Entries shown:

╔══

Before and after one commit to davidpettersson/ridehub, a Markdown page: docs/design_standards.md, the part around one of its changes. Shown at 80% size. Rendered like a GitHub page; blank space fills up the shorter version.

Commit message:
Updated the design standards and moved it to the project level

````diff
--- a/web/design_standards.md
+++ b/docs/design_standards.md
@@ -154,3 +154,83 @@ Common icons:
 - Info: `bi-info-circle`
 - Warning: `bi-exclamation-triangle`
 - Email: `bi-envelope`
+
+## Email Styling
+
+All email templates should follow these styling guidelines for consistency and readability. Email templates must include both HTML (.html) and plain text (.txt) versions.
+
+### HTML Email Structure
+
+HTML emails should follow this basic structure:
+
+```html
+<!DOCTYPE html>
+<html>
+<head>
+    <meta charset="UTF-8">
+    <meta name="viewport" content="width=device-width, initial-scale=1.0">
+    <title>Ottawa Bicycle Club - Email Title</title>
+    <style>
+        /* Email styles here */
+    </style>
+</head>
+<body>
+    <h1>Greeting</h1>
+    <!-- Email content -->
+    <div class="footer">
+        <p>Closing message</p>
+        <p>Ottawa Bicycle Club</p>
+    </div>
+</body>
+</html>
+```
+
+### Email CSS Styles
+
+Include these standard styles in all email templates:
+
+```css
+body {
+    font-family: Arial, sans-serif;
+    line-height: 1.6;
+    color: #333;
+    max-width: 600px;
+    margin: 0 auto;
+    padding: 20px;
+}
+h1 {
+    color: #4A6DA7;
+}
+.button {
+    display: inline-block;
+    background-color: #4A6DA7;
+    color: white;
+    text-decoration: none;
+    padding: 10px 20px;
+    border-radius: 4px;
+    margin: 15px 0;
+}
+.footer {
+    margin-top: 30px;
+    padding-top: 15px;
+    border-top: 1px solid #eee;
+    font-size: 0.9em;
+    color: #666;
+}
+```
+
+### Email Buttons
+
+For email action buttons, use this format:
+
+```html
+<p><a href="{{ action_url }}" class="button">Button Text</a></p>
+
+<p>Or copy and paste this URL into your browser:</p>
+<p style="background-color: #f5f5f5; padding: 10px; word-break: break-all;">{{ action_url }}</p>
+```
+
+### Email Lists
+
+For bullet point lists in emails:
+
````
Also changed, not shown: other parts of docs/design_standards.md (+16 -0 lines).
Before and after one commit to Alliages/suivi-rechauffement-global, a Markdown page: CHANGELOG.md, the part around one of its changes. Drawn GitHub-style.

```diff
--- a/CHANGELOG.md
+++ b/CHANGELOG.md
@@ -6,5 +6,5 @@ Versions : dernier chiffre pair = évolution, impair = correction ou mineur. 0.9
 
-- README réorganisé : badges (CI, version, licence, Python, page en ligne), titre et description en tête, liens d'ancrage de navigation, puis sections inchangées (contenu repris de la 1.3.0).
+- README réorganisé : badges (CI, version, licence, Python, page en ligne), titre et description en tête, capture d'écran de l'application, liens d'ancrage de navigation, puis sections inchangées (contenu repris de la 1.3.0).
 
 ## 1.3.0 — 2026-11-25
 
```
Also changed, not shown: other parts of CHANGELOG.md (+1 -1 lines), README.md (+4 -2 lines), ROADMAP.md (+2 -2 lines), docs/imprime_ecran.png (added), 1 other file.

╚══

What the task asks: Every record, word for word, must be returned.

Solution to the problem:
Before and after one commit to davidpettersson/ridehub, a Markdown page: docs/design_standards.md, the part around one of its changes. Shown at 80% size. Rendered like a GitHub page; blank space fills up the shorter version.

Commit message:
Updated the design standards and moved it to the project level

````diff
--- a/web/design_standards.md
+++ b/docs/design_standards.md
@@ -154,3 +154,83 @@ Common icons:
 - Info: `bi-info-circle`
 - Warning: `bi-exclamation-triangle`
 - Email: `bi-envelope`
+
+## Email Styling
+
+All email templates should follow these styling guidelines for consistency and readability. Email templates must include both HTML (.html) and plain text (.txt) versions.
+
+### HTML Email Structure
+
+HTML emails should follow this basic structure:
+
+```html
+<!DOCTYPE html>
+<html>
+<head>
+    <meta charset="UTF-8">
+    <meta name="viewport" content="width=device-width, initial-scale=1.0">
+    <title>Ottawa Bicycle Club - Email Title</title>
+    <style>
+        /* Email styles here */
+    </style>
+</head>
+<body>
+    <h1>Greeting</h1>
+    <!-- Email content -->
+    <div class="footer">
+        <p>Closing message</p>
+        <p>Ottawa Bicycle Club</p>
+    </div>
+</body>
+</html>
+```
+
+### Email CSS Styles
+
+Include these standard styles in all email templates:
+
+```css
+body {
+    font-family: Arial, sans-serif;
+    line-height: 1.6;
+    color: #333;
+    max-width: 600px;
+    margin: 0 auto;
+    padding: 20px;
+}
+h1 {
+    color: #4A6DA7;
+}
+.button {
+    display: inline-block;
+    background-color: #4A6DA7;
+    color: white;
+    text-decoration: none;
+    padding: 10px 20px;
+    border-radius: 4px;
+    margin: 15px 0;
+}
+.footer {
+    margin-top: 30px;
+    padding-top: 15px;
+    border-top: 1px solid #eee;
+    font-size: 0.9em;
+    color: #666;
+}
+```
+
+### Email Buttons
+
+For email action buttons, use this format:
+
+```html
+<p><a href="{{ action_url }}" class="button">Button Text</a></p>
+
+<p>Or copy and paste this URL into your browser:</p>
+<p style="background-color: #f5f5f5; padding: 10px; word-break: break-all;">{{ action_url }}</p>
+```
+
+### Email Lists
+
+For bullet point lists in emails:
+
````
Also changed, not shown: other parts of docs/design_standards.md (+16 -0 lines).
Before and after one commit to Alliages/suivi-rechauffement-global, a Markdown page: CHANGELOG.md, the part around one of its changes. Drawn GitHub-style.

```diff
--- a/CHANGELOG.md
+++ b/CHANGELOG.md
@@ -6,5 +6,5 @@ Versions : dernier chiffre pair = évolution, impair = correction ou mineur. 0.9
 
-- README réorganisé : badges (CI, version, licence, Python, page en ligne), titre et description en tête, liens d'ancrage de navigation, puis sections inchangées (contenu repris de la 1.3.0).
+- README réorganisé : badges (CI, version, licence, Python, page en ligne), titre et description en tête, capture d'écran de l'application, liens d'ancrage de navigation, puis sections inchangées (contenu repris de la 1.3.0).
 
 ## 1.3.0 — 2026-11-25
 
```
Also changed, not shown: other parts of CHANGELOG.md (+1 -1 lines), README.md (+4 -2 lines), ROADMAP.md (+2 -2 lines), docs/imprime_ecran.png (added), 1 other file.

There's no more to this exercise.